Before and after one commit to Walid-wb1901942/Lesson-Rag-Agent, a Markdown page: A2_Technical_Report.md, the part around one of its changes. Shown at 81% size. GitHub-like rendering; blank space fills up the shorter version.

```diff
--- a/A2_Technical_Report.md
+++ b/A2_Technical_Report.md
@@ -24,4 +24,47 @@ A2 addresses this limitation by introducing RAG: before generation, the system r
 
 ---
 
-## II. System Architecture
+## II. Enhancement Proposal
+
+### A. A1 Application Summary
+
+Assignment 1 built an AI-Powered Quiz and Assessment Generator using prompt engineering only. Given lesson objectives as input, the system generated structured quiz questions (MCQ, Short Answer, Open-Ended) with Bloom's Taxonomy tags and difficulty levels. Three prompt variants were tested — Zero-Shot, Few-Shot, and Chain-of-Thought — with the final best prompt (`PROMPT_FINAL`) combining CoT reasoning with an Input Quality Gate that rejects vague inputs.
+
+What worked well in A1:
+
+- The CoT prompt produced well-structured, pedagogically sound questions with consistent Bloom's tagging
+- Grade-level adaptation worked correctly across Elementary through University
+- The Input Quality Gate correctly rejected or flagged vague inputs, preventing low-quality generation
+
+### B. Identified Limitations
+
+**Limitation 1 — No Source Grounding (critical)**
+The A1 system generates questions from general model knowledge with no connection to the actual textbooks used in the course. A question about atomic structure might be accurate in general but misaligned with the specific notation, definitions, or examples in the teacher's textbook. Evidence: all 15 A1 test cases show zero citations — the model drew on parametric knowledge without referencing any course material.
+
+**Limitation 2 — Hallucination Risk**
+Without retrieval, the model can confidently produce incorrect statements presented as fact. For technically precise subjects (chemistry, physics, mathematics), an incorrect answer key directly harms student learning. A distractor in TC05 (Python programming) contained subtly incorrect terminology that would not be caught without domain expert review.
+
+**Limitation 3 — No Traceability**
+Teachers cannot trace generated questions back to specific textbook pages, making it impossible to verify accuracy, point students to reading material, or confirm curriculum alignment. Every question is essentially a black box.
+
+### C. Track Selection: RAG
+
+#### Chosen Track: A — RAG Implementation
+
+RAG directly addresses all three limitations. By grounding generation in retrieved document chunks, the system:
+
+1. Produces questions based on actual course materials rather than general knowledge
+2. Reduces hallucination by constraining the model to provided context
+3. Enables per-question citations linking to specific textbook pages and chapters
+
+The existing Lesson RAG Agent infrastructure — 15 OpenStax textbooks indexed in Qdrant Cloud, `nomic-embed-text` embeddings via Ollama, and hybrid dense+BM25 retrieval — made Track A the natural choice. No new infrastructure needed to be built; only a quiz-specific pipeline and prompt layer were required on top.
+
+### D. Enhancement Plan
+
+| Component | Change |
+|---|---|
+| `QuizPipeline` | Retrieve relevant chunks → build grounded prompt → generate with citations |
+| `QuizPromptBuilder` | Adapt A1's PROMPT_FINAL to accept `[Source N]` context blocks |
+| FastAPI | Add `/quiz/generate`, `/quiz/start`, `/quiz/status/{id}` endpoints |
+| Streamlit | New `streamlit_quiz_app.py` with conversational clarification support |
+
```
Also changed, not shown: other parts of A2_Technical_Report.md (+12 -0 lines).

— Assignment —
The material above needs to be copied out in full, exactly as given.

— Solution for this task —
Before and after one commit to Walid-wb1901942/Lesson-Rag-Agent, a Markdown page: A2_Technical_Report.md, the part around one of its changes. Shown at 81% size. GitHub-like rendering; blank space fills up the shorter version.

```diff
--- a/A2_Technical_Report.md
+++ b/A2_Technical_Report.md
@@ -24,4 +24,47 @@ A2 addresses this limitation by introducing RAG: before generation, the system r
 
 ---
 
-## II. System Architecture
+## II. Enhancement Proposal
+
+### A. A1 Application Summary
+
+Assignment 1 built an AI-Powered Quiz and Assessment Generator using prompt engineering only. Given lesson objectives as input, the system generated structured quiz questions (MCQ, Short Answer, Open-Ended) with Bloom's Taxonomy tags and difficulty levels. Three prompt variants were tested — Zero-Shot, Few-Shot, and Chain-of-Thought — with the final best prompt (`PROMPT_FINAL`) combining CoT reasoning with an Input Quality Gate that rejects vague inputs.
+
+What worked well in A1:
+
+- The CoT prompt produced well-structured, pedagogically sound questions with consistent Bloom's tagging
+- Grade-level adaptation worked correctly across Elementary through University
+- The Input Quality Gate correctly rejected or flagged vague inputs, preventing low-quality generation
+
+### B. Identified Limitations
+
+**Limitation 1 — No Source Grounding (critical)**
+The A1 system generates questions from general model knowledge with no connection to the actual textbooks used in the course. A question about atomic structure might be accurate in general but misaligned with the specific notation, definitions, or examples in the teacher's textbook. Evidence: all 15 A1 test cases show zero citations — the model drew on parametric knowledge without referencing any course material.
+
+**Limitation 2 — Hallucination Risk**
+Without retrieval, the model can confidently produce incorrect statements presented as fact. For technically precise subjects (chemistry, physics, mathematics), an incorrect answer key directly harms student learning. A distractor in TC05 (Python programming) contained subtly incorrect terminology that would not be caught without domain expert review.
+
+**Limitation 3 — No Traceability**
+Teachers cannot trace generated questions back to specific textbook pages, making it impossible to verify accuracy, point students to reading material, or confirm curriculum alignment. Every question is essentially a black box.
+
+### C. Track Selection: RAG
+
+#### Chosen Track: A — RAG Implementation
+
+RAG directly addresses all three limitations. By grounding generation in retrieved document chunks, the system:
+
+1. Produces questions based on actual course materials rather than general knowledge
+2. Reduces hallucination by constraining the model to provided context
+3. Enables per-question citations linking to specific textbook pages and chapters
+
+The existing Lesson RAG Agent infrastructure — 15 OpenStax textbooks indexed in Qdrant Cloud, `nomic-embed-text` embeddings via Ollama, and hybrid dense+BM25 retrieval — made Track A the natural choice. No new infrastructure needed to be built; only a quiz-specific pipeline and prompt layer were required on top.
+
+### D. Enhancement Plan
+
+| Component | Change |
+|---|---|
+| `QuizPipeline` | Retrieve relevant chunks → build grounded prompt → generate with citations |
+| `QuizPromptBuilder` | Adapt A1's PROMPT_FINAL to accept `[Source N]` context blocks |
+| FastAPI | Add `/quiz/generate`, `/quiz/start`, `/quiz/status/{id}` endpoints |
+| Streamlit | New `streamlit_quiz_app.py` with conversational clarification support |
+
```
Also changed, not shown: other parts of A2_Technical_Report.md (+12 -0 lines).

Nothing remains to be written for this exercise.